But web insiders know that kids and teenagers are actually virtual worlds' biggest aficionados, and they've got their own favorite hangouts. While 3.5 million people worldwide visited Second Life in March, according to comScore World Metrix, virtual worlds for the younger set, such as clubpenguin.com and stardoll.com, each got more than 4.5 million visitors during the same period. These and similar sites such as gaiaonline.com and habbohotel.com are particularly popular with girls, in part because of the virtual "dress up" features that enable users to create and purchase endless outfit changes.
Now IAC/InterActiveCorp, which owns popular sites like match.com, ask.com and citysearch.com, has launched a youth-oriented virtual world of its own called Zwinktopia, which lets members customize avatars, play games and explore cartoon-like chat rooms. Unveiled April 30 and aimed at netheads aged 13 to 34, the site is entirely free. Members earn virtual "Zbucks" by playing games, meeting new people, and exploring different parts of Zwinktopia, including its café, stadium, arcades and pixelated beach.
Zwinktopia's design is simplistic and really easy to learn how to use. Teens can choose from hundreds of outfits, hairstyles, even pets, and then head to the mall for even more choices in the Surf Shop, the Castle (for medieval attire), or the University Club (for preppies). Once you've perfected your look, you can start earning points (for buying even more clothes) by hitting the arcade or heading over to Kingpin Korner. Games like Zwinky Bowl are easy: just press the space bar on your keyboard to release the bowling ball and watch the pins fly. As you walk through the pizza parlor, the nightclub and coffee shop, you'll meet new people with whom you can chat, play frisbee or flirt.
Before parents set their kids loose in Zwinktopia or any other virtual world, however, they should know there is nothing to prevent, say, a pedophile from joining the site and masquerading as a 13-year-old girl. Although some sites aimed at younger kids, such as Disney' s ToonTown and Ganz' s Webkinz, only let members exchange canned messages, on Zwinktopia kids are free to type their own messages. However, swear words and sexually explicit comments get replaced with a "bleep." And while there is no age verification process, members who claim to be 17 or younger are directed to chat areas separate from older members. On the site' s opening night, conversations on the virtual beach called "Splash" went like this: "If u wanna hook up with me, say 123," wrote one person. "123" says another. "Ok, let' s kiss then." Other members were swapping their MySpace addresses and asking for e-mail addresses. There's even a video chat feature built in that lets kids activate their webcams.
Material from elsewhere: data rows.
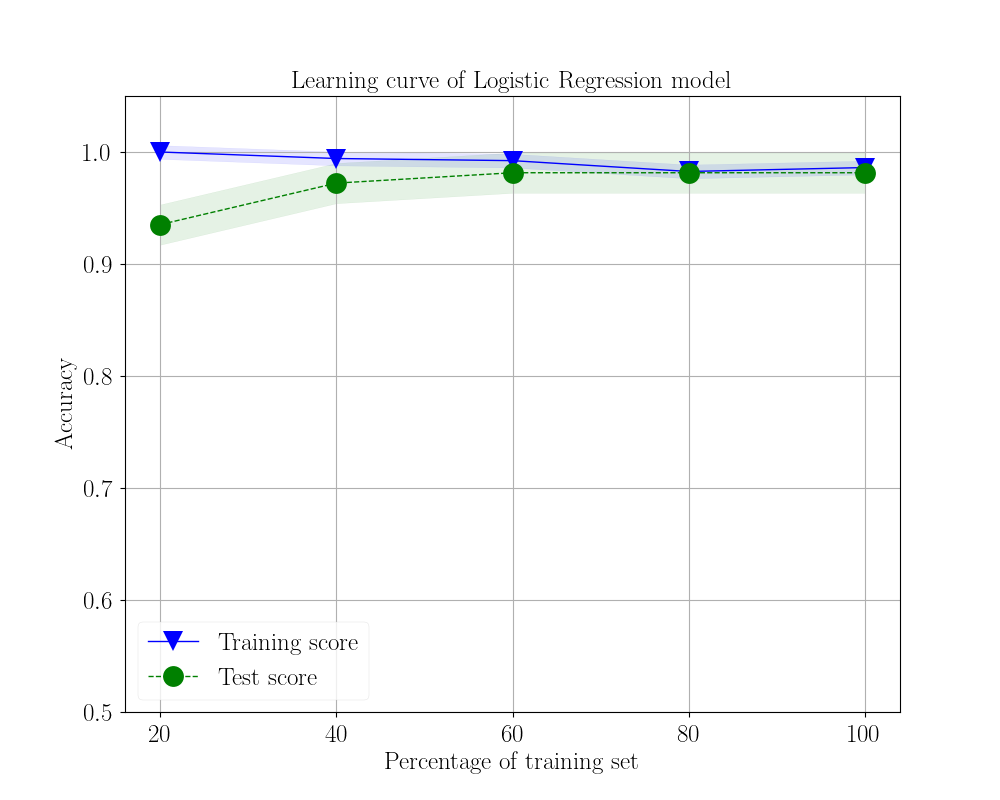
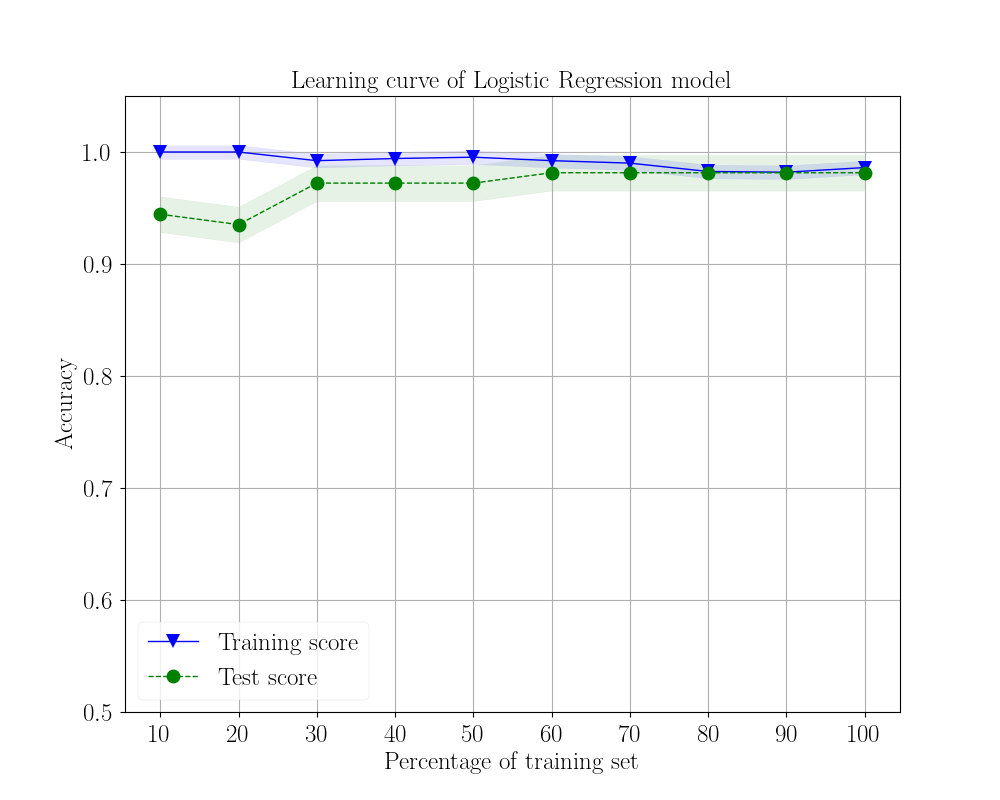
Update :: Modification @ Add interpretation codes of LR

diff --git a/src/metrics.py b/src/metrics.py
@@ -139,7 +139,7 @@ def accuracy_curve(accuracies):
 def learning_curve_lr(X_train, y_train, X_test, y_test, learning_rate, max_iter):
     train_score = []
     test_score = []
-    size_set = 5
+    size_set = 10
     for i in range(1, size_set + 1):
         # Get the training data
         X_train_ = X_train[:int(i * X_train.shape[0] / size_set)]
@@ -152,10 +152,10 @@ def learning_curve_lr(X_train, y_train, X_test, y_test, learning_rate, max_iter)
         test_score.append(accuracy(y_test, model.predict(X_test)))
     fig, ax = plt.subplots(figsize=(10, 8))
     plt.title('Learning curve of Logistic Regression model')
-    plt.plot(train_score, label='Training score', linewidth=1, color='blue', marker='v', markersize=15)
+    plt.plot(train_score, label='Training score', linewidth=1, color='blue', marker='v', markersize=10)
     plt.fill_between(range(len(train_score)), np.array(train_score) - np.std(train_score),
                      np.array(train_score) + np.std(train_score), alpha=0.1, color='blue')
-    plt.plot(test_score, label='Test score', linewidth=1, color='green', marker='o', linestyle='--', markersize=15)
+    plt.plot(test_score, label='Test score', linewidth=1, color='green', marker='o', linestyle='--', markersize=10)
     plt.fill_between(range(len(test_score)), np.array(test_score) - np.std(test_score),
                      np.array(test_score) + np.std(test_score), alpha=0.1, color='green')
     plt.xlabel('Percentage of training set')

diff --git a/src/main.py b/src/main.py
@@ -123,7 +123,6 @@ for i in misclassified.index:
     exp.show_in_notebook(show_table=True, show_all=True)
     exp.save_to_file('logistic_missed_predict_investigate/' + str(i) + '.html')
 
-# In the same plot, plot the probability of being malignant or benign for each feature
 fig, ax = plt.subplots(1, 2, figsize=(20, 10))
 ax[0].set_title('Probability of being Benign')
 ax[0].scatter(X_test[y_pred == 0]['smoothness_mean_log'], model.predict_proba(X_test[y_pred == 0])[:, 0], marker='o',
@@ -146,7 +145,5 @@ ax[1].scatter(X_test[y_pred != y_test]['smoothness_mean_log'], model.predict_pro
 ax[1].set_xlabel('Log Scale of Smoothness Mean')
 ax[1].set_ylabel('Probability of being Malignant')
 ax[1].legend()
-# Save the plot to src/output_plots
 plt.savefig('output_plots/LR_probability.png')
 plt.show()
-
While members can report offensive comments and the site keeps a log of all chats, IAC is taking a hands-off approach to monitoring what goes on at Zwinktopia. "It' s going to be a learning process," says Dorcas Casey, IAC's director of product strategy, when asked where the company draws the line on inappropriate behavior. If Zwinktopia really hopes to attract kids aged 13 and up without sending their parents into cardiac arrest, it might want to speed that process up.